Within the entries below, find each line containing the word "TODO" and copy it.
⟨
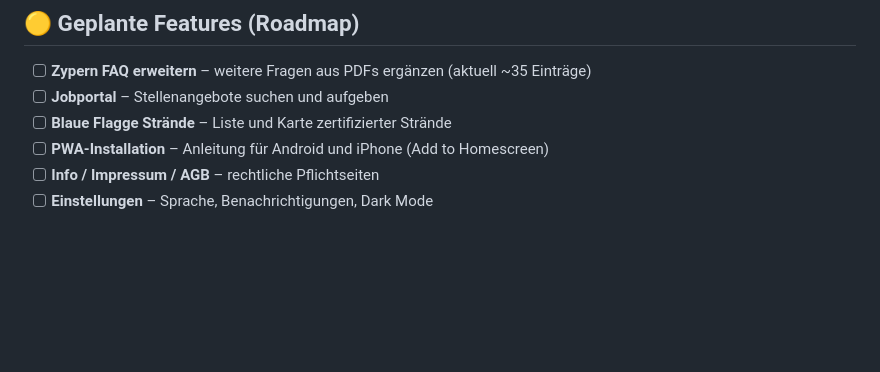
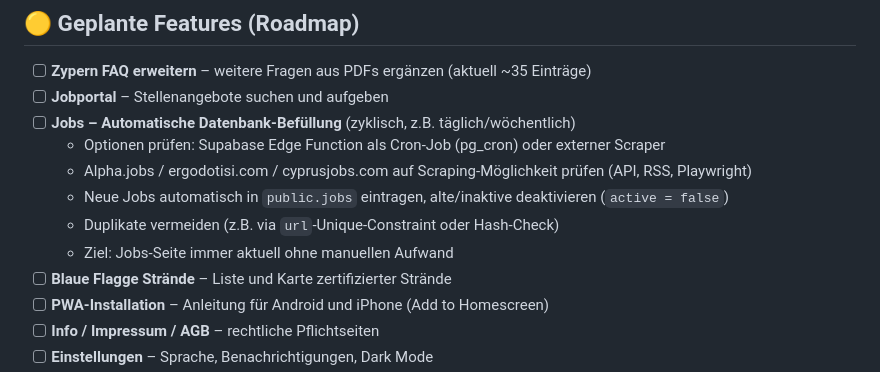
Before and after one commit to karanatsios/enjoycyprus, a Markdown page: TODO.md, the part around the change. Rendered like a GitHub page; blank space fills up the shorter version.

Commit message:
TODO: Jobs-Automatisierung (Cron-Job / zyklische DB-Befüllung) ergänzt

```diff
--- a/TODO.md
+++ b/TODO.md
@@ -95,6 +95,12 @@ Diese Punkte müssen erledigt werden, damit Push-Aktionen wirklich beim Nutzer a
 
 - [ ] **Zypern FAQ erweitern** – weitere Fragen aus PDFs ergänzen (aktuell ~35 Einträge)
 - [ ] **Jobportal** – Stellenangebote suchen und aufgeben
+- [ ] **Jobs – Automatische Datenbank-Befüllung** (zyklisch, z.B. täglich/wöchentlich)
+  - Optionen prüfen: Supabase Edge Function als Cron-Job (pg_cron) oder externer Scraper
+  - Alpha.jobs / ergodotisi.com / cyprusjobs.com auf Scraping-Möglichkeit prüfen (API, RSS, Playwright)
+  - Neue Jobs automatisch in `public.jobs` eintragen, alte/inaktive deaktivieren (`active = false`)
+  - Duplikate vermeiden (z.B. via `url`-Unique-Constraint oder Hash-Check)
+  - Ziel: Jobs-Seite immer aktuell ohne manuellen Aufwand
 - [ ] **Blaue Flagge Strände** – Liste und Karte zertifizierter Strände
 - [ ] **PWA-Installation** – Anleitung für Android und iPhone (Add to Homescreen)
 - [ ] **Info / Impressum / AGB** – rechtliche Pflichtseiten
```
⟩
⟨
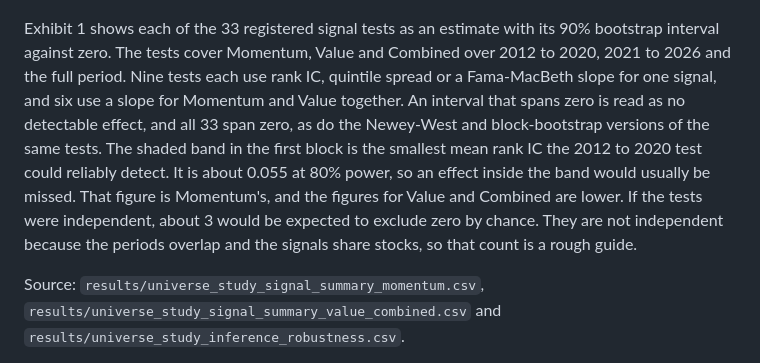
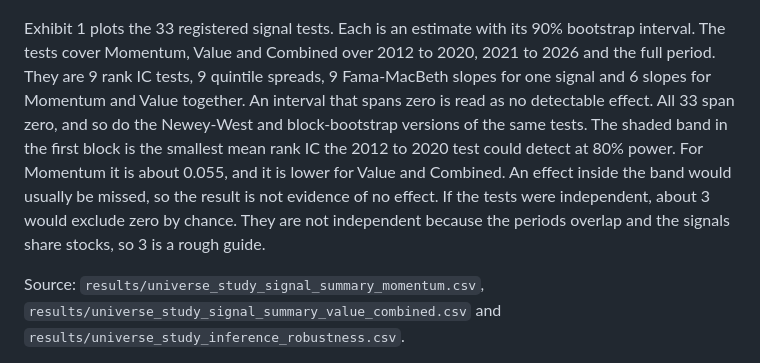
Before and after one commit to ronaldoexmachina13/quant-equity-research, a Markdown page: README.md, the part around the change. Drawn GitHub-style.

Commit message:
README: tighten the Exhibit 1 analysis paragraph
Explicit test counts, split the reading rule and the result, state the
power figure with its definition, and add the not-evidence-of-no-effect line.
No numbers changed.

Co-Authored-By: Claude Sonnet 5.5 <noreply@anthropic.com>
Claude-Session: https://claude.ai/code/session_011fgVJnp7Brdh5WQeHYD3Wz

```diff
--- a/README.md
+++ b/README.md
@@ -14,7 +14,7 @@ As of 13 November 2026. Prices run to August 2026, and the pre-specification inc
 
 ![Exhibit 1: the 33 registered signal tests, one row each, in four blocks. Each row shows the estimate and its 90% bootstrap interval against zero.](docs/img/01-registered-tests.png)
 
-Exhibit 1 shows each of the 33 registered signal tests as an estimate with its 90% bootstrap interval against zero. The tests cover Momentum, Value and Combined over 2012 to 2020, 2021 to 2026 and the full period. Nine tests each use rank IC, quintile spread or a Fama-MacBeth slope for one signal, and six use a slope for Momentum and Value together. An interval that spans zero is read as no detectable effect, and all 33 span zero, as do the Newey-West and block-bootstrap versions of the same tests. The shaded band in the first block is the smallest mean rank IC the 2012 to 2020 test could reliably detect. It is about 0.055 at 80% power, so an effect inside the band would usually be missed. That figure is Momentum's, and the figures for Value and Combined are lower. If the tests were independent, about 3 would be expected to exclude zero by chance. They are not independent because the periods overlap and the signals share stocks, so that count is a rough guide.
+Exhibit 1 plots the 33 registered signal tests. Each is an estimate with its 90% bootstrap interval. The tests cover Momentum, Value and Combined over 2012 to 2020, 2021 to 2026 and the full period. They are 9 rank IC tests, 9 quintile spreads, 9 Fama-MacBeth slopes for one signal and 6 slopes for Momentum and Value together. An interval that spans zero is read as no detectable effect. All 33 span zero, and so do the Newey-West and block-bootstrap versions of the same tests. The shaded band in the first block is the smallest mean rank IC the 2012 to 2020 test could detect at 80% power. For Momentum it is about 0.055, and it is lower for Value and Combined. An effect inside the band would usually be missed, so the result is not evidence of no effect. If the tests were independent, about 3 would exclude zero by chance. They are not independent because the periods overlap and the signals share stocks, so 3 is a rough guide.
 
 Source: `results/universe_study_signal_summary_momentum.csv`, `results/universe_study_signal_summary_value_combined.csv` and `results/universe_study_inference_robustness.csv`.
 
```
⟩
Task response
Before and after one commit to karanatsios/enjoycyprus, a Markdown page: TODO.md, the part around the change. Rendered like a GitHub page; blank space fills up the shorter version.
TODO: Jobs-Automatisierung (Cron-Job / zyklische DB-Befüllung) ergänzt
--- a/TODO.md
+++ b/TODO.md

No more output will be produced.